What did I know about love? Frankly, like Greg in the movie, I had no guarantee that the love Jesus offered was not just another manipulative ploy to get me to serve “a way of life” some institution decided ought to be preserved. Like Greg, I took the risk and discovered that Jesus was who he said he was.

By the end of the film, the man who has loved me and stayed with me through some pretty tough times in the past fifty years was still there sitting beside me, holding my hand. Tears filled our eyes as we remembered our mutual first love for each other and for Jesus and his faithfulness to us. It’s something we dearly want to see the current generation of young people experience.

He’s real, man.

Whatever It Takes

I’ve been thinking about gain and loss today. I’ve been reading about persecution around the world. It’s one thing to choose to follow Jesus in a culture where family, friends and colleagues are also believers, or there are, at least, no serious consequences. It is quite another thing when choosing to be a disciple of Christ means rejection by beloved parents, brothers, sisters and community. In places where not having a seat at the table is the result of shame dumped on a new Christian, choosing to walk a lonely path requires a courage few of us can raise on our own.

More than once I have spoken to sincere seekers who faced a hard choice.

“I want to leave my guilt and shame behind and believe in Jesus,” one young woman told me, “But I couldn’t hurt my father that way. It would disappoint him so much.”

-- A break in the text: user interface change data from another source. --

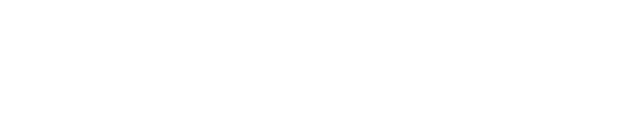
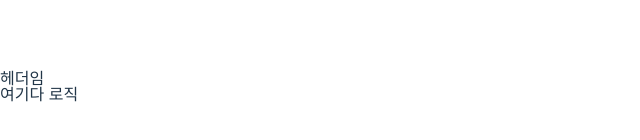
Before and after one commit to Cafegory2/Cafegory_Client, a React (Vite) app: page /login in a window 1280 px wide. Shown: the part 314-454 px from the top of the page, without its empty margins (0-640 px from the left). Built offline with nearby package versions, Linux system fonts and the light colour scheme.

Commit message:
Chore: 리액트 라우터 돔 설치

```diff
--- a/package.json
+++ b/package.json
@@ -15,6 +15,7 @@
     "axios": "^1.7.2",
     "react": "^18.3.1",
     "react-dom": "^18.3.1",
+    "react-router-dom": "^6.25.1",
     "styled-components": "^6.1.11",
     "zustand": "^4.5.4"
   },
--- a/src/App.tsx
+++ b/src/App.tsx
@@ -1,13 +1,26 @@
+import { BrowserRouter, Routes, Route } from "react-router-dom";
 import { QueryClient, QueryClientProvider } from "@tanstack/react-query";
 import { ReactQueryDevtools } from "@tanstack/react-query-devtools";
 import GlobalStyle from "./styles/GlobalStyle";
+import { MainLayout } from "./styles/Layout.styles";
+import Header from "./components/header/Header";
+import LoginPage from "./pages/LoginPage/LoginPage";
+
+const queryClient = new QueryClient();
 
 function App() {
-  const queryClient = new QueryClient();
   return (
     <>
       <QueryClientProvider client={queryClient}>
         <GlobalStyle />
+        <MainLayout>
+          <BrowserRouter>
+            <Header />
+            <Routes>
+              <Route path="/login" element={<LoginPage />}></Route>
+            </Routes>
+          </BrowserRouter>
+        </MainLayout>
         <ReactQueryDevtools />
       </QueryClientProvider>
     </>
--- /dev/null
+++ b/src/components/header/Header.styles.tsx
@@ -0,0 +1,3 @@
+import styled from "styled-components";
+
+export const HeaderLayout = styled.header``;
--- /dev/null
+++ b/src/components/header/Header.tsx
@@ -0,0 +1,9 @@
+import * as H from "./Header.styles";
+
+//현재 페이지를 추적해서 login페이지인지 아닌지 판단 로직 필요
+//로그인 페이지의 Header는 기본 Header랑 다름
+const Header = () => {
+  return <H.HeaderLayout>헤더임</H.HeaderLayout>;
+};
+
+export default Header;
--- /dev/null
+++ b/src/components/login/Login.tsx
@@ -0,0 +1 @@
+//로그인 로직 여기서 처리
--- /dev/null
+++ b/src/pages/LoginPage/LoginPage.styles.tsx
@@ -0,0 +1,4 @@
+//로그인 페이지 스타일 여기서 처리
+import styled from "styled-components";
+
+export const LoginPageLayout = styled.div``;
--- /dev/null
+++ b/src/pages/LoginPage/LoginPage.tsx
@@ -0,0 +1,8 @@
+//로그인 페이지에 필요한 컴포넌트들을 import해서 여기서 합침
+import { LoginPageLayout } from "./LoginPage.styles";
+
+const LoginPage = () => {
+  return <LoginPageLayout>여기다 로직</LoginPageLayout>;
+};
+
+export default LoginPage;
--- /dev/null
+++ b/src/styles/Layout.styles.tsx
@@ -0,0 +1,9 @@
+import styled from "styled-components";
+
+//현재는 모바일 용으로 Layout 설정
+//웹 UI 구현 시, mediaQuery 도입해야 함
+export const MainLayout = styled.main`
+  max-width: 390px; // 피그마 보고 수정 예정
+  min-width: 320px; // 피그마 보고 수정 예정
+  margin: 0 auto;
+`;
```
Also changed, not shown: 1 other file (tests, documents, lock files or other folders).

“It would break my mother’s heart,” said another with tears in his eyes.

I don’t know what they decided.

A man I met in the U.K. in a class we both took told me, “My family said I brought dishonour upon them by my choice to become a Christian. They have tried to kill me more than once. My own mother fed me poison,” he said, his voice growing softer. “I know they will try to kill me again if I go back to my home country, but they need to know God loves them. Jesus died and overcame death to show them that he is not angry with them. I can’t turn back. Jesus loves me. I am his servant. Whatever it takes…”

What struck me was that none of these dear ones were rebellious by nature, nor were they angry with their families. In fact, they were the opposite. They cared deeply about loved ones. The issue they all wrestled with was the question of how to love God first, then others. Sometimes I feel like avoiding relatives who merely disapprove of my fashion choices and taste in music. Would I be willing to be misunderstood, to be disinherited, to lose everything and everyone dear to me to love them with the love of the Lord?

That kind of love, that kind of faith, can only come as a gift of empowering grace from the One who sees the beginning from the end. How I admire those with the determination to hold tightly to the Saviour and find their true home in the family of God.

“And everyone who has left houses or brothers or sisters or father or mother or wife or children or fields for my sake will receive a hundred times as much and will inherit eternal life.” (Matthew 19:29 NASB)

“Therefore, having been justified by faith, we have peace with God through our Lord Jesus Christ, through whom we also have obtained our introduction by faith into this grace in which we stand; and we celebrate in hope of the glory of God.” (Romans 5:1,2 NASB)

Think Again

Often at night I lie in bed and remember You,
    meditating on Your greatness till morning smiles through my window.
You have been my constant helper;
    therefore, I sing for joy under the protection of Your wings.
My soul clings to You;
    Your right hand reaches down and holds me up.

-Psalm 63:6-8 The Voice

Sometimes relief from the exhaustion of wrestling with worry and anxiety is a matter of replacing intrusive thoughts that recycle disappointment and diminishing hope with better thoughts, like thoughts of God’s greatness, of dreams fulfilled, of joy in the morning. Sometimes when our hearts ache and start to slip down the slope of dismal forebodings, our Helper and Protector gently suggests it’s time to change the diet of despair we are feeding our souls.

Sometimes, it’s not the time to escape into denial and thoughtlessness. Sometimes it’s time to have another thought, a better thought, a Holy Spirit-breathed thought. Sometimes it’s time to think again.